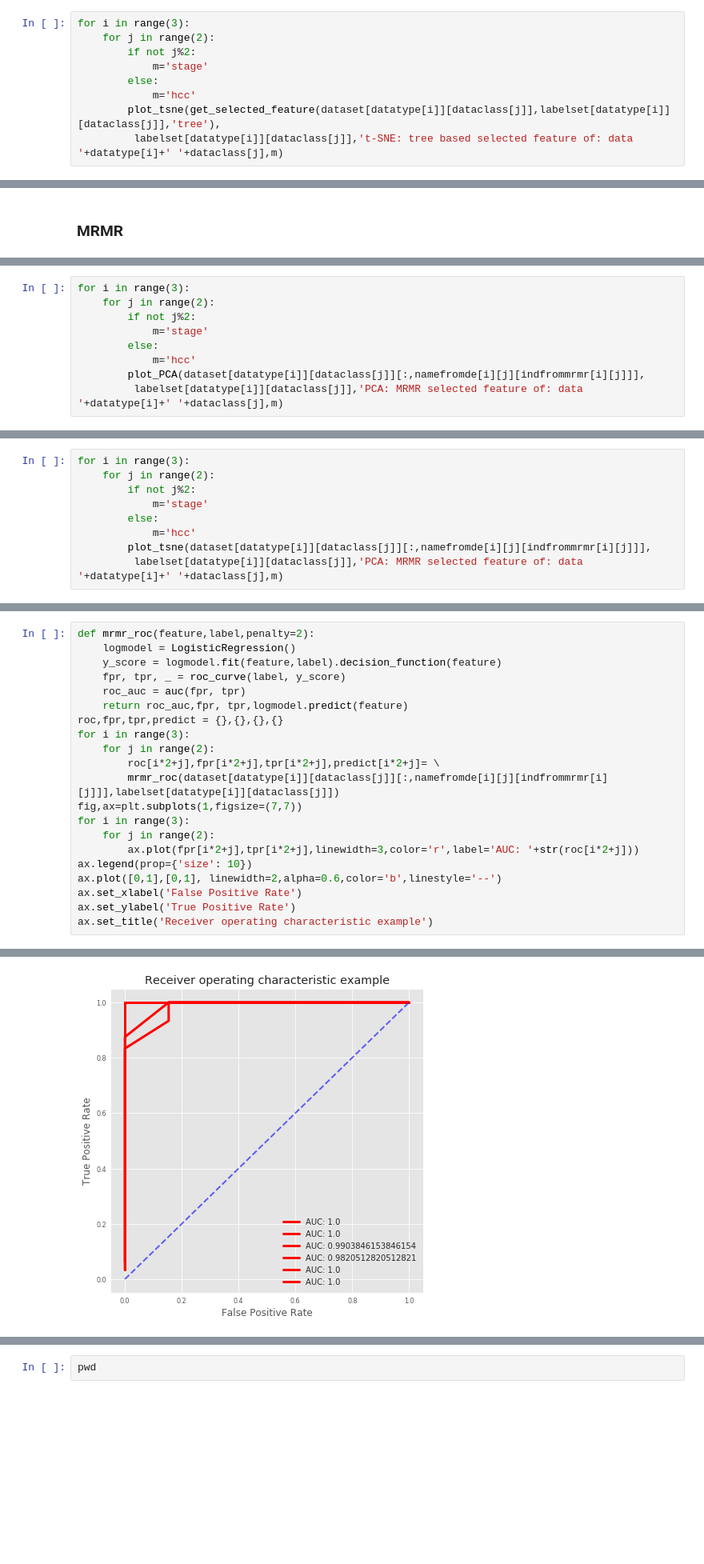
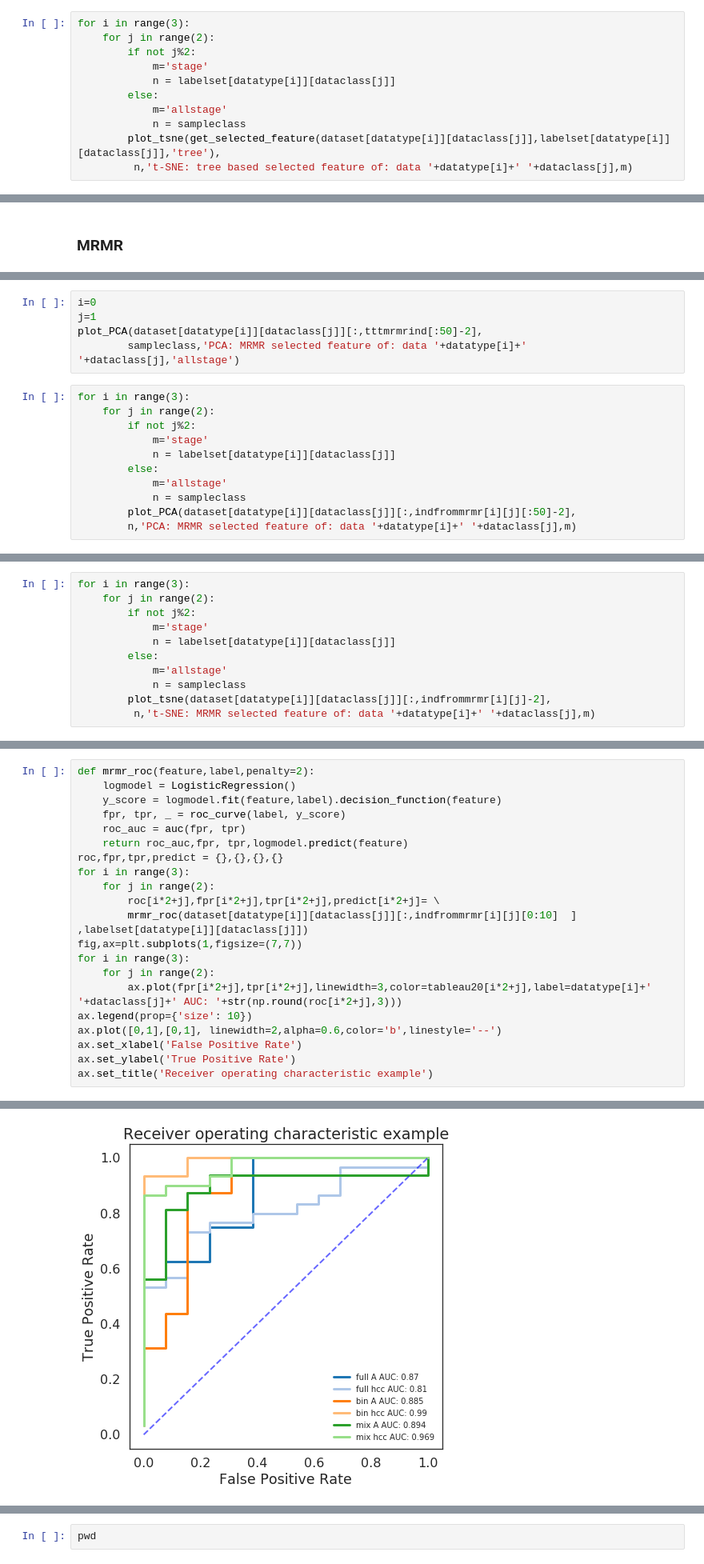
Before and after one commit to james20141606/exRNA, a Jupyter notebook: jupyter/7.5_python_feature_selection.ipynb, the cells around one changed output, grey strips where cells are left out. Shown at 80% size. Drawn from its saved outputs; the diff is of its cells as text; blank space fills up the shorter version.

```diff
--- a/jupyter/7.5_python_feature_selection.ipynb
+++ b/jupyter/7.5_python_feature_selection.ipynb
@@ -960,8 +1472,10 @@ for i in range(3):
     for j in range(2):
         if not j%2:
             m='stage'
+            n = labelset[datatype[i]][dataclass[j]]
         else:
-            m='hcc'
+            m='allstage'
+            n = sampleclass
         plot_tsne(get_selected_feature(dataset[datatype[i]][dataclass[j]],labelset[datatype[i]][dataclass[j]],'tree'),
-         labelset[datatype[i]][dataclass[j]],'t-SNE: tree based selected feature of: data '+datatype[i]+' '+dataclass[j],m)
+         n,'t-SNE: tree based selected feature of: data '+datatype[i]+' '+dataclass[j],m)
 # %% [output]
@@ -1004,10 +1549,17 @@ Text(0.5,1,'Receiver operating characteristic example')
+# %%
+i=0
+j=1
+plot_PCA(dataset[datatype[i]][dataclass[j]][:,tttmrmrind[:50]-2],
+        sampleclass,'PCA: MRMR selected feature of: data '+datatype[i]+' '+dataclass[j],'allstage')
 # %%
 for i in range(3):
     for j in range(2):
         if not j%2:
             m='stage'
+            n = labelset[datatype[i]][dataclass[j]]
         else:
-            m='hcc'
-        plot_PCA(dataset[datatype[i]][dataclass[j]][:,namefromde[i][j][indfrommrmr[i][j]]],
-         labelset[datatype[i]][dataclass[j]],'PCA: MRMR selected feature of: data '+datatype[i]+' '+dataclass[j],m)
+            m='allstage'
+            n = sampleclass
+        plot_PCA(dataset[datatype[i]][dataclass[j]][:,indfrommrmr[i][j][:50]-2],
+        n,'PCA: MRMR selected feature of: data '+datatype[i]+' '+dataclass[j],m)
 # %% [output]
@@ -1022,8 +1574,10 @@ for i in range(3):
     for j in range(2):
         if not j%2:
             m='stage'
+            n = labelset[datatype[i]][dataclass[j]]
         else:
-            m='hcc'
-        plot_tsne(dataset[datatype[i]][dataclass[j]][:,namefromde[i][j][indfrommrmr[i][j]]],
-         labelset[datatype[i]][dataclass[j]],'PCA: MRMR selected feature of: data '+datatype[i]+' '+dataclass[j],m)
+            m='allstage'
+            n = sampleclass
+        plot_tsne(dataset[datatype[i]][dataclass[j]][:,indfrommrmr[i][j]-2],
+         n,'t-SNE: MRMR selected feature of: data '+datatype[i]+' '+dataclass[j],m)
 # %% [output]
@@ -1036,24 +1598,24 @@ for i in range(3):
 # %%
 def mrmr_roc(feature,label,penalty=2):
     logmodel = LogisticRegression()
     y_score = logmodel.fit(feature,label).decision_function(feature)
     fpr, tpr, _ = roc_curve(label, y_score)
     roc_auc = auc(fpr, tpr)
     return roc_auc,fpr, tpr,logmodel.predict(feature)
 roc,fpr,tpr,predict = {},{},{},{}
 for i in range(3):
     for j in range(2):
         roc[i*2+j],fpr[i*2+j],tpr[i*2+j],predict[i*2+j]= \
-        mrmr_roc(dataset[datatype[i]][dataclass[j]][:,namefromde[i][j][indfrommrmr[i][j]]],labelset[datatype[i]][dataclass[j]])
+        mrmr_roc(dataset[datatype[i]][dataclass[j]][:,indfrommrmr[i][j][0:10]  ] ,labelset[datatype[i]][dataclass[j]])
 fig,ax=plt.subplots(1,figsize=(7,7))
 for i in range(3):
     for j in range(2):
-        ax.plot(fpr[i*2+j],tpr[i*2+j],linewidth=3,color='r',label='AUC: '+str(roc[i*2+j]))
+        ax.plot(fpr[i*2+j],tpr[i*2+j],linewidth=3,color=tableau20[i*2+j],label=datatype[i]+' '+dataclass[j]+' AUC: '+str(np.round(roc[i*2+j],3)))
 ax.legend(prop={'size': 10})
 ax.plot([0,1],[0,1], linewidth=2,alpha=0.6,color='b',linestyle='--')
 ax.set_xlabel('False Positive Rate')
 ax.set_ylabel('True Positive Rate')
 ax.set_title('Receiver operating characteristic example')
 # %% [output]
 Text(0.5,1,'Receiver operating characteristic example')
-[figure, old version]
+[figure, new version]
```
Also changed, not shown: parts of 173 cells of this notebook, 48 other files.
***
### Task brief
Out of the records above, pull the lines that include the word "Positive".

### Exercise result
 ax.set_xlabel('False Positive Rate')
 ax.set_ylabel('True Positive Rate')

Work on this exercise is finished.